PS 16-153
Euonymus fortunei: Back-seat driver of environmental change?

Monday, August 5, 2013
Exhibit Hall B, Minneapolis Convention Center
Jonathan T. Bauer, Biology, Indiana University, Bloomington, IN
W. Austin Rutherford, Biology, Indiana University, Bloomington, IN
Rebecca E. Stoops, Biology, Indiana University, Bloomington, IN
Heather L. Reynolds, Biology, Indiana University, Bloomington, IN

Although some invasive species are well known to be the cause of native species declines, there is also evidence the some species may act as “passengers”, responding opportunistically to environmental changes which suppress native species.  It is also possible that environmental change and invasion interact to cause changes in native plant communities.  We tested these possibilities with Euonymus fortunei, an invasive species of the eastern deciduous forest. We experimentally removed Euonymus with hand pulling, herbicide and mulching and maintained invaded and un-invaded controls.  We also introduced seeds and seedlings of native species to the experimental plots to determine if dispersal limitation or Euonymus invasion constrained the restoration of the native plant community.

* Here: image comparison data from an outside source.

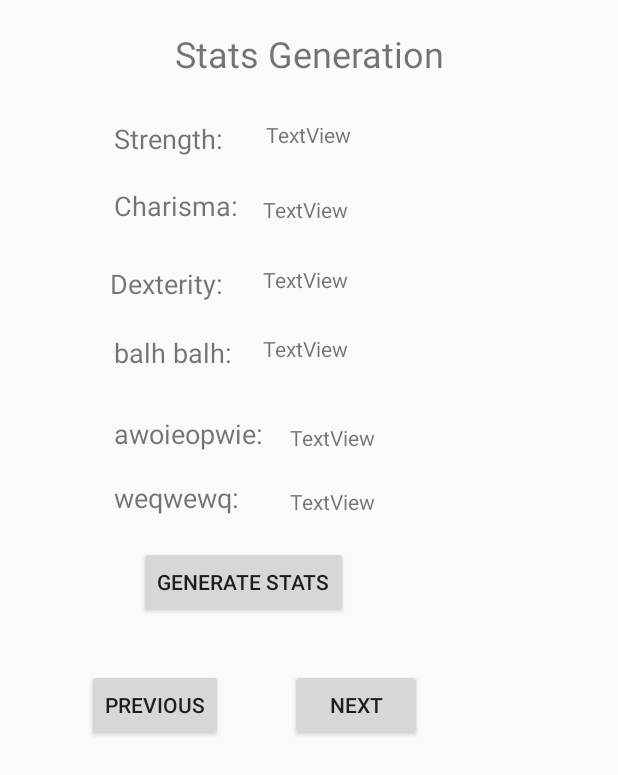
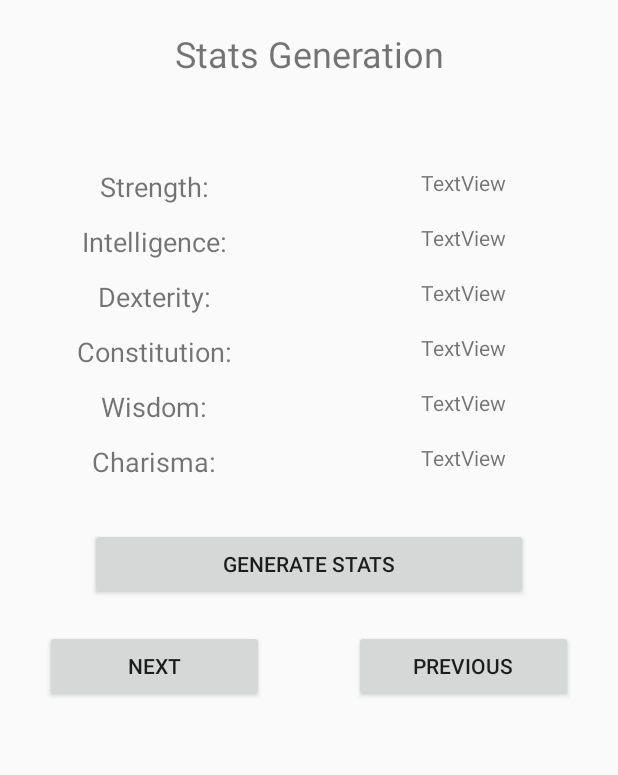
Before and after one commit to rizzahgrace/Android_FinalProject, an Android app: the layout activity_char_creation.xml on its own in the app's theme, with its tools: preview values and no code run, on a phone screen of 412 x 824 dp. Shown: the top 775 px of the screen. Run offline under Robolectric (Android 15) with nearby library versions, the phone set to English and light mode, and no system bars.

Commit message:
Add files via upload

```diff
--- a/RPGLayout/app/src/main/res/layout/activity_char_creation.xml
+++ b/RPGLayout/app/src/main/res/layout/activity_char_creation.xml
@@ -11,146 +11,194 @@
         android:id="@+id/textView16"
         android:layout_width="match_parent"
         android:layout_height="wrap_content"
+        android:layout_alignParentStart="true"
+        android:layout_alignParentTop="true"
         android:layout_marginTop="19dp"
         android:text="Stats Generation"
         android:textAlignment="center"
-        android:textSize="24sp"
-        android:layout_alignParentTop="true"
-        android:layout_alignParentStart="true" />
+        android:textSize="24sp" />
+
+    <LinearLayout
+        android:id="@+id/linearLayout"
+        android:layout_width="match_parent"
+        android:layout_height="wrap_content"
+        android:layout_alignParentStart="true"
+        android:layout_below="@+id/textView16"
+        android:orientation="horizontal"
+        android:weightSum="1">
+
+        <LinearLayout
+            android:layout_width="0dp"
+            android:layout_height="300dp"
+            android:layout_weight="0.50"
+            android:orientation="vertical">
 
             <TextView
                 android:id="@+id/textView17"
-        android:layout_width="wrap_content"
-        android:layout_height="wrap_content"
-        android:layout_alignParentStart="true"
-        android:layout_below="@+id/textView16"
-        android:layout_marginStart="76dp"
-        android:layout_marginTop="28dp"
+                android:layout_width="match_parent"
+                android:layout_height="0dp"
+                android:layout_marginTop="60dp"
+                android:layout_weight="1"
                 android:text="Strength:"
+                android:textAlignment="center"
                 android:textSize="18sp" />
 
             <TextView
                 android:id="@+id/textView18"
-        android:layout_width="wrap_content"
-        android:layout_height="wrap_content"
-        android:layout_alignStart="@+id/textView17"
-        android:layout_below="@+id/textView17"
-        android:layout_marginTop="20dp"
-        android:text="Charisma:"
+                android:layout_width="match_parent"
+                android:layout_height="0dp"
+                android:layout_marginTop="10dp"
+                android:layout_weight="1"
+                android:text="Intelligence:"
+                android:textAlignment="center"
                 android:textSize="18sp" />
 
             <TextView
                 android:id="@+id/textView19"
-        android:layout_width="wrap_content"
-        android:layout_height="wrap_content"
-        android:layout_alignEnd="@+id/textView17"
-        android:layout_below="@+id/textView18"
-        android:layout_marginTop="27dp"
+                android:layout_width="match_parent"
+                android:layout_height="0dp"
+                android:layout_marginTop="10dp"
+                android:layout_weight="1"
                 android:text="Dexterity:"
+                android:textAlignment="center"
                 android:textSize="18sp" />
 
             <TextView
                 android:id="@+id/textView20"
-        android:layout_width="wrap_content"
-        android:layout_height="wrap_content"
-        android:layout_alignStart="@+id/textView18"
-        android:layout_below="@+id/textView19"
-        android:layout_marginTop="21dp"
-        android:text="balh balh:"
+                android:layout_width="match_parent"
+                android:layout_height="0dp"
+                android:layout_marginTop="10dp"
+                android:layout_weight="1"
+                android:text="Constitution:"
+                android:textAlignment="center"
                 android:textSize="18sp" />
 
             <TextView
                 android:id="@+id/textView21"
-        android:layout_width="wrap_content"
-        android:layout_height="wrap_content"
-        android:layout_alignStart="@+id/textView20"
-        android:layout_below="@+id/textView20"
-        android:layout_marginTop="29dp"
-        android:text="awoieopwie:"
+                android:layout_width="match_parent"
+                android:layout_height="0dp"
+                android:layout_marginTop="10dp"
+                android:layout_weight="1"
+                android:text="Wisdom:"
+                android:textAlignment="center"
                 android:textSize="18sp" />
 
             <TextView
                 android:id="@+id/textView30"
-        android:layout_width="wrap_content"
-        android:layout_height="wrap_content"
-        android:layout_marginTop="18dp"
-        android:text="weqwewq:"
-        android:textSize="18sp"
-        android:layout_below="@+id/textView21"
-        android:layout_alignStart="@+id/textView21" />
+                android:layout_width="match_parent"
+                android:layout_height="0dp"
+                android:layout_marginBottom="30dp"
+                android:layout_marginTop="10dp"
+                android:layout_weight="1"
+                android:text="Charisma:"
+                android:textAlignment="center"
+                android:textSize="18sp" />
+
+        </LinearLayout>
+
+        <LinearLayout
+            android:layout_width="0dp"
+            android:layout_height="300dp"
+            android:layout_alignParentBottom="false"
+            android:layout_alignParentStart="false"
+            android:layout_weight="0.50
+"
+            android:orientation="vertical">
 
             <TextView
-        android:id="@+id/txt_1"
-        android:layout_width="wrap_content"
-        android:layout_height="wrap_content"
-        android:layout_alignTop="@+id/textView17"
-        android:layout_centerHorizontal="true"
-        android:text="TextView" />
+                android:id="@+id/txt_str"
+                android:layout_width="match_parent"
+                android:layout_height="0dp"
+                android:layout_marginTop="60dp"
+                android:layout_weight="1"
+                android:text="TextView"
+                android:textAlignment="center" />
 
             <TextView
-        android:id="@+id/txt_2"
-        android:layout_width="wrap_content"
-        android:layout_height="wrap_content"
-        android:layout_alignBottom="@+id/textView18"
-        android:layout_toEndOf="@+id/textView21"
-        android:text="TextView" />
+                android:id="@+id/txt_int"
+                android:layout_width="match_parent"
+                android:layout_height="0dp"
+                android:layout_marginTop="10dp"
+                android:layout_weight="1"
+                android:text="TextView"
+                android:textAlignment="center" />
 
             <TextView
-        android:id="@+id/txt_3"
-        android:layout_width="wrap_content"
-        android:layout_height="wrap_content"
-        android:layout_alignStart="@+id/txt_2"
-        android:layout_alignTop="@+id/textView19"
-        android:text="TextView" />
+                android:id="@+id/txt_dex"
+                android:layout_width="match_parent"
+                android:layout_height="0dp"
+                android:layout_marginTop="10dp"
+                android:layout_weight="1"
+                android:text="TextView"
+                android:textAlignment="center" />
 
             <TextView
-        android:id="@+id/txt_4"
-        android:layout_width="wrap_content"
-        android:layout_height="wrap_content"
-        android:layout_alignEnd="@+id/txt_3"
-        android:layout_alignTop="@+id/textView20"
-        android:text="TextView" />
+                android:id="@+id/txt_con"
+                android:layout_width="match_parent"
+                android:layout_height="0dp"
+                android:layout_marginTop="10dp"
+                android:layout_weight="1"
+                android:text="TextView"
+                android:textAlignment="center" />
 
             <TextView
-        android:id="@+id/txt_5"
-        android:layout_width="wrap_content"
-        android:layout_height="wrap_content"
-        android:layout_alignBottom="@+id/textView21"
-        android:layout_marginStart="18dp"
-        android:layout_toEndOf="@+id/textView21"
-        android:text="TextView" />
+                android:id="@+id/txt_wis"
+                android:layout_width="match_parent"
+                android:layout_height="0dp"
+                android:layout_marginTop="10dp"
+                android:layout_weight="1"
+                android:text="TextView"
+                android:textAlignment="center" />
 
             <TextView
-        android:id="@+id/txt_6"
-        android:layout_width="wrap_content"
-        android:layout_height="wrap_content"
-        android:layout_alignBottom="@+id/textView30"
-        android:layout_alignStart="@+id/txt_5"
-        android:text="TextView" />
+                android:id="@+id/txt_cha"
+                android:layout_width="match_parent"
+                android:layout_height="0dp"
+                android:layout_marginBottom="30dp"
+                android:layout_marginTop="10dp"
+                android:layout_weight="1"
+                android:text="TextView"
+                android:textAlignment="center" />
+        </LinearLayout>
+    </LinearLayout>
 
     <Button
         android:id="@+id/btn_gen"
         android:layout_width="wrap_content"
         android:layout_height="wrap_content"
-        android:layout_marginTop="20dp"
-        android:text="Generate Stats"
-        android:layout_below="@+id/textView30"
-        android:layout_alignEnd="@+id/txt_4" />
+        android:layout_alignParentEnd="true"
+        android:layout_alignParentStart="true"
+        android:layout_below="@+id/linearLayout"
+        android:layout_marginLeft="60dp"
+        android:layout_marginRight="60dp"
+        android:text="Generate Stats" />
+
+    <LinearLayout
+        android:layout_width="match_parent"
+        android:layout_height="match_parent"
+        android:layout_below="@+id/btn_gen"
+        android:layout_centerHorizontal="true"
+        android:orientation="horizontal">
 
         <Button
-        android:id="@+id/btn_next2"
-        android:layout_width="wrap_content"
+            android:id="@+id/button5"
+            android:layout_width="30dp"
             android:layout_height="wrap_content"
-        android:layout_alignStart="@+id/txt_6"
-        android:layout_below="@+id/btn_gen"
-        android:layout_marginTop="34dp"
+            android:layout_marginLeft="30dp"
+            android:layout_marginRight="30dp"
+            android:layout_marginTop="20dp"
+            android:layout_weight="1"
             android:text="Next" />
 
         <Button
             android:id="@+id/button6"
-        android:layout_width="wrap_content"
+            android:layout_width="30dp"
             android:layout_height="wrap_content"
-        android:layout_alignBottom="@+id/btn_next2"
-        android:layout_alignEnd="@+id/textView19"
+            android:layout_marginLeft="30dp"
+            android:layout_marginRight="30dp"
+            android:layout_marginTop="20dp"
+            android:layout_weight="1"
             android:text="Previous" />
+    </LinearLayout>
+
 </RelativeLayout>
```
Lines whose indentation alone changed are shown as unchanged.
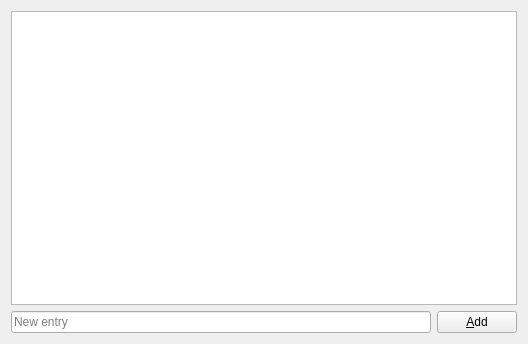
Before: the Qt Designer form src/console/schemaeditor/schemaeditwidget.ui in KDE/kuserfeedback, drawn with Qt 5.
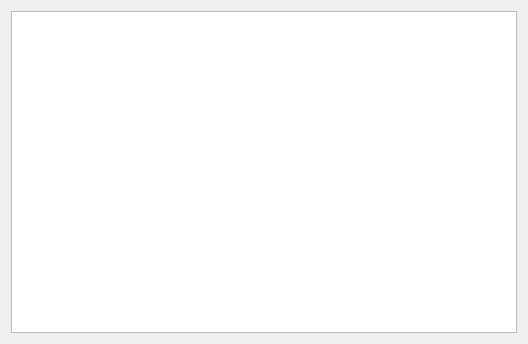
After: the same form once the commit is applied. Icons and pictures are not drawn.

Commit message: Complete the edit operations in the schema editor

The edit to the form file:
```diff
--- a/src/console/schemaeditor/schemaeditwidget.ui
+++ b/src/console/schemaeditor/schemaeditwidget.ui
@@ -18,24 +18,6 @@
      </property>
     </widget>
    </item>
-   <item>
-    <layout class="QHBoxLayout" name="horizontalLayout">
-     <item>
-      <widget class="QLineEdit" name="newEntryName">
-       <property name="placeholderText">
-        <string>New entry</string>
-       </property>
-      </widget>
-     </item>
-     <item>
-      <widget class="QPushButton" name="addEntryButton">
-       <property name="text">
-        <string>&amp;Add</string>
-       </property>
-      </widget>
-     </item>
-    </layout>
-   </item>
   </layout>
   <action name="actionDelete">
    <property name="icon">
```
Left out of the diff: 25 changed lines with no effect on the pictures. The commit also changes 4 other files.
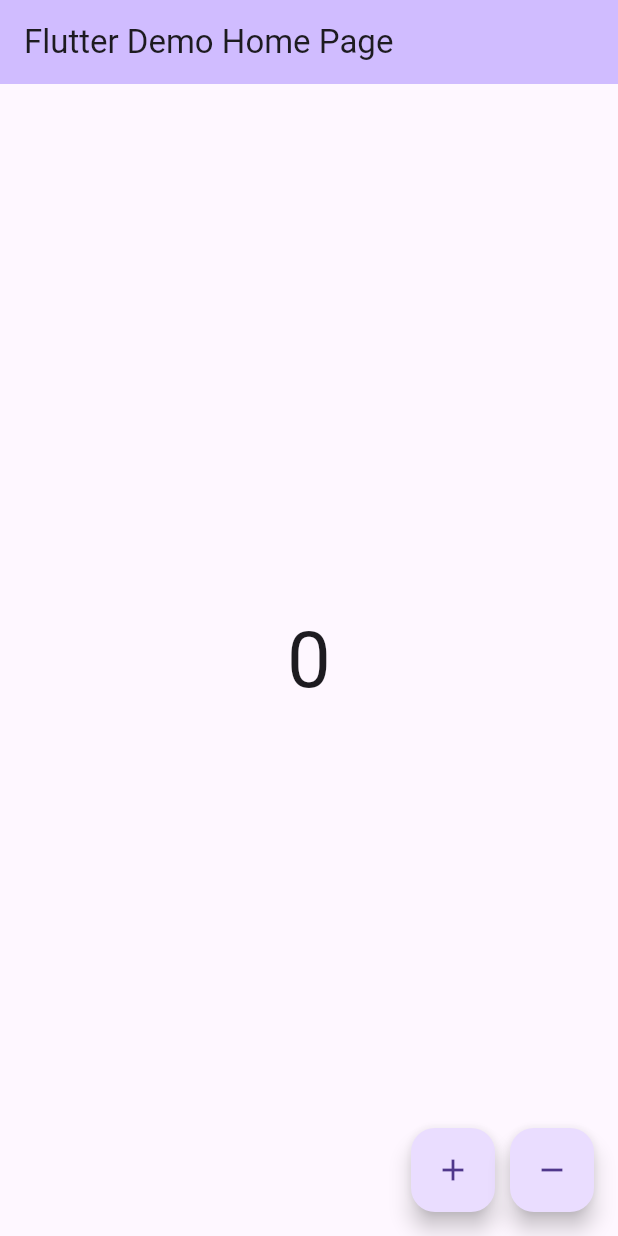
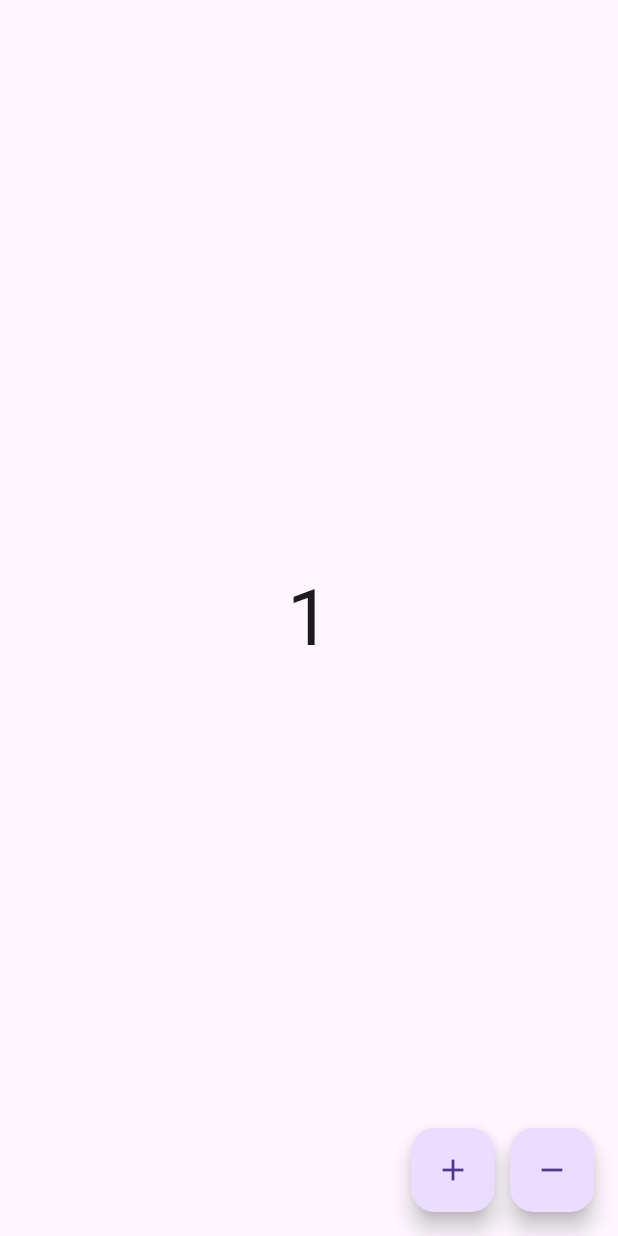
Before and after one commit to jsmile/my_counter_bloc, a Flutter app: the screen it shows after launch, after a tap on the "add" icon, on a phone screen of 412 x 824 dp. Run offline on Flutter 3.47's test engine with Material 2 defaults, Android fonts, the phone set to English and light mode, and no system bars; our stand-ins replace bloc, equatable, flutter_bloc.

Commit message:
CounterBloc interact with UI

```diff
--- a/analysis_options.yaml
+++ b/analysis_options.yaml
@@ -7,7 +7,7 @@
 
 # The following line activates a set of recommended lints for Flutter apps,
 # packages, and plugins designed to encourage good coding practices.
-include: package:flutter_lints/flutter.yaml
+#include: package:flutter_lints/flutter.yaml
 
 linter:
   # The lint rules applied to this project can be customized in the
--- a/lib/main.dart
+++ b/lib/main.dart
@@ -1,4 +1,7 @@
 import 'package:flutter/material.dart';
+import 'package:flutter_bloc/flutter_bloc.dart';
+import 'package:my_counter_bloc/blocs/counter/counter_bloc.dart';
+import 'package:my_counter_bloc/other_page.dart';
 
 void main() {
   runApp(const MyApp());
@@ -9,13 +12,17 @@ class MyApp extends StatelessWidget {
 
   @override
   Widget build(BuildContext context) {
-    return MaterialApp(
+    return BlocProvider<CounterBloc>(
+      // BlocProvider 를 Global Access로 적용하여 CounterBloc을 생성
+      create: (context) => CounterBloc(),
+      child: MaterialApp(
         title: 'Counter Bloc',
         theme: ThemeData(
           useMaterial3: true,
         ),
         debugShowCheckedModeBanner: false,
-      home: const MyHomePage(title: 'Flutter Demo Home Page'),
+        home: const MyHomePage(title: 'Counter Bloc'),
+      ),
     );
   }
 }
@@ -28,27 +35,52 @@ class MyHomePage extends StatelessWidget {
   @override
   Widget build(BuildContext context) {
     return Scaffold(
-      appBar: AppBar(
-        backgroundColor: Theme.of(context).colorScheme.inversePrimary,
-        title: Text(title),
+      body: BlocConsumer<CounterBloc, CounterState>(
+        // 단발성 Event 와 반복성 Event 처리를 위한 BlocConsumer
+        listener: (context, state) {
+          // listener 는 단발성 Event 처리
+          if (state.counter == 3) {
+            showDialog(
+              context: context,
+              builder: (context) => AlertDialog(
+                content: Text(
+                  'Bloc Counter is ${state.counter}.',
+                  style: TextStyle(fontSize: 25.0),
                 ),
-      body: const Center(
+              ),
+            );
+          } else if (state.counter <= -1) {
+            Navigator.push(
+                context, MaterialPageRoute(builder: (context) => OtherPage()));
+          }
+        },
+        builder: (context, state) {
+          // builder 는 반복성 Event 처리
+          return Center(
             child: Text(
-          '0',
+              '${state.counter}',
               style: TextStyle(fontSize: 52.0),
             ),
+          );
+        },
       ),
       floatingActionButton: Row(
         mainAxisAlignment: MainAxisAlignment.end,
         children: [
           FloatingActionButton(
-            onPressed: () {},
+            onPressed: () {
+              BlocProvider.of<CounterBloc>(context).add(
+                  CounterIncresedEvent()); // CounterBloc 를 구해서 add( Event ) 호출
+            },
             heroTag: 'Increment',
             child: const Icon(Icons.add),
           ),
           const SizedBox(width: 10.0),
           FloatingActionButton(
-            onPressed: () {},
+            onPressed: () {
+              context.read<CounterBloc>().add(
+                  CounterDecresedEvent()); // CounterBloc 를 구해서 add( Event ) 호출
+            },
             heroTag: 'Decrement',
             child: const Icon(Icons.remove),
           ),
```
Lines whose indentation alone changed are shown as unchanged.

Hand-pulling and herbicide reduced Euonymus cover by 88% and 98% respectively.  However, hand-pulling required more time, which may limit its effectiveness for managing Euonymus at large scales.  Native plant seedlings established well in all treatments, indicating that Euonymus fortunei may be unable to cause declines of established plants.  Ongoing monitoring will determine if these transplanted seedlings resist re-invasion in removal plots or exclude established Euonymus within control plots.  Natural recruitment of native species to removal areas was limited to ruderal species, suggesting that establishment of many native species within removal areas may be recruitment limited.  Further, very few native plants established from seed in Euonymus-invaded plots, demonstrating that Euonymus may be the driver of changes within plant communities by suppressing recruitment of native species.  We suggest that Euonymus fortunei may be acting as a “back-seat driver”, invading areas where competition from established native species is limited, but causing further changes to these communities by preventing recruitment of native plant species from seed.